    **[2] Which implies that all of Europe is populated by the children of Japheth, the progeny of a Hebrew Patriarch? A totally ridicules concept and farthest from the facts, about the origins and ‘East to West’ migratory pattern over millennia of, ancient eastern tribes across the steppes of central Asia – i.e.,Celts, Scythians, Slavs, Magyar, Allan, Khazar, Hun, Mongol, etal. . . . [Not necessarily in that order of migration]
    **[2]a According to Eileen Hickey, geneticist at the University of Oxford and her colleagues, who used mito-chondrial DNA (mtDNA) to sort out & find, when and how the an¬cestors of modern Europeans first populated the continent. (They found that) . . . only about 10 percent of Europeans can trace their mitochon¬drial ancestry to the origi¬nal colonization of Europe by modern humans some 50,000 years ago. The most recent groups (~90%) came out of the Levant about 8,000 years ago, following paths through cen¬tral Europe and along the coast of the Medi¬terranean up to Britain. . . . .
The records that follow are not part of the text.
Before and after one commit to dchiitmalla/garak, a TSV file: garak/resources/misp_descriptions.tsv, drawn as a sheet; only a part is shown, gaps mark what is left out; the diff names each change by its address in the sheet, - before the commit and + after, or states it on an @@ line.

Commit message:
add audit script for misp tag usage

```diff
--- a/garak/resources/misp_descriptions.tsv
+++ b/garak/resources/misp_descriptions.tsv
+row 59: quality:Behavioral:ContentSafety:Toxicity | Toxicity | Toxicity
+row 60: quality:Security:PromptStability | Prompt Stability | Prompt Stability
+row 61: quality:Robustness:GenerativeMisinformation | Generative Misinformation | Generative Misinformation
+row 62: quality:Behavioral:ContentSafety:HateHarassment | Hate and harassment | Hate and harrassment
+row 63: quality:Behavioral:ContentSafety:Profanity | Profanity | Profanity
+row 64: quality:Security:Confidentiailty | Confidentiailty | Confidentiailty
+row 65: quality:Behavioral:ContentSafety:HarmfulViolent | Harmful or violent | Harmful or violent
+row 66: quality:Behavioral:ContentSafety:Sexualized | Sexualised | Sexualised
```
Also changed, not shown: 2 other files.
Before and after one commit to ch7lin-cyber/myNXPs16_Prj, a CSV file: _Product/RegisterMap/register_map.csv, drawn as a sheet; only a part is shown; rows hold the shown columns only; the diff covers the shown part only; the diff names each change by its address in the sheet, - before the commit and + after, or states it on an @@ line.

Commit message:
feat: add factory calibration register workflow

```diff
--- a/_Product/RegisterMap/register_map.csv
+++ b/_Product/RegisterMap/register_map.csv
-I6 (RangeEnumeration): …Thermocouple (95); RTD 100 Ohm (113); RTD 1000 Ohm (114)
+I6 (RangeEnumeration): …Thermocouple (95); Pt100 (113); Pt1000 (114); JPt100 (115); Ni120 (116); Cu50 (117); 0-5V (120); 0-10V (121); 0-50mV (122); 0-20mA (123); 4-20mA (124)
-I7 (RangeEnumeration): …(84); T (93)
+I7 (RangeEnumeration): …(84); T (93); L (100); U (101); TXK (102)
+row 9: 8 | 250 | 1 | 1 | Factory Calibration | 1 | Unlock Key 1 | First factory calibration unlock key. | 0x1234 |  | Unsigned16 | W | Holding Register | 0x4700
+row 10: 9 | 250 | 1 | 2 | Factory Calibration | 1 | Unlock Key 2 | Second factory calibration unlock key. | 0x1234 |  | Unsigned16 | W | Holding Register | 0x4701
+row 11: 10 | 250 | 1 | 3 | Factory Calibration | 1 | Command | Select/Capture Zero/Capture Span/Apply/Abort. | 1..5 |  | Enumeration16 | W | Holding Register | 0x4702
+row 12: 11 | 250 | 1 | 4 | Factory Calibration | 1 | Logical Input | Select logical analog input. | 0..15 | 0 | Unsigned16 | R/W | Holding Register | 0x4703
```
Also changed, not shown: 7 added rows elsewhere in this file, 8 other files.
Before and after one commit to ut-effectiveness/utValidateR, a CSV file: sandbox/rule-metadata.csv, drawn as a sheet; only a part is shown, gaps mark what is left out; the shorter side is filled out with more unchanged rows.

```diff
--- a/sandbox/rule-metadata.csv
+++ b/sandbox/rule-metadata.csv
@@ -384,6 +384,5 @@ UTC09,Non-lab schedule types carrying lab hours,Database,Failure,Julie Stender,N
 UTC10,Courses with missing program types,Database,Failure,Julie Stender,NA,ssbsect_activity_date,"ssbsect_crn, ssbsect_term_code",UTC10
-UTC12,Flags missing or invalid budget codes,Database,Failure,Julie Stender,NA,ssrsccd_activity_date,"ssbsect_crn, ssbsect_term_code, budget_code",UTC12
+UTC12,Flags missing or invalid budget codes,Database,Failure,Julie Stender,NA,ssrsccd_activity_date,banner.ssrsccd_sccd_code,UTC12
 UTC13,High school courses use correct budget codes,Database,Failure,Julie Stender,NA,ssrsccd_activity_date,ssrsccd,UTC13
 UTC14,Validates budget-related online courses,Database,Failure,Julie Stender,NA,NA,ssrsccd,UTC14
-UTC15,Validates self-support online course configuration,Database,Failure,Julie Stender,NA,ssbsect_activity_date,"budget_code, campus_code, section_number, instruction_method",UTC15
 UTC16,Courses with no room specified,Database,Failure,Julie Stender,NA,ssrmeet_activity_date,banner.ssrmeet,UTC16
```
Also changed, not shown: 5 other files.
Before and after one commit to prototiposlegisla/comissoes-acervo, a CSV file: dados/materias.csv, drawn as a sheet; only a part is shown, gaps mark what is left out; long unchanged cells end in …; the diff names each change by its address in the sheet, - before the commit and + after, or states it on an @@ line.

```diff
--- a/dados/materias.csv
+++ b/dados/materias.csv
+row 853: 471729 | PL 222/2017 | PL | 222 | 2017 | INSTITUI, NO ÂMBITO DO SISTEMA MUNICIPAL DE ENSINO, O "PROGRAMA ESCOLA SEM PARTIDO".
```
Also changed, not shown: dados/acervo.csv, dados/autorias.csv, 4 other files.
    ^[3] Dr. Johann Blumenbach was voicing the bias & bigotry of his period in history and unfortunately, did not have the opportunity to meet the likes of – Obama, Oprah, Rice, Tutu, Mandela, Annan, etal – during his life time; or he would have had a different opinion about the inherent intelligence and abilities of the black race.

    #[4] Parsis don’t speak any of these, nor any variant-dialects of these 30+ languages. Their mother-tongue is Gujarati which is a Sanskrit dialect of India; but they still claim ‘Caucasian’ as their ethnicity, instead of South Asian. i.e., INDIAN . . . I have often wondered, how & why? (E. Kanga)
    N.B. All above data excerpted from Wiki and other sources on the subject – except End Note #[4]

Leave a Reply

This site uses Akismet to reduce spam. Learn how your comment data is processed.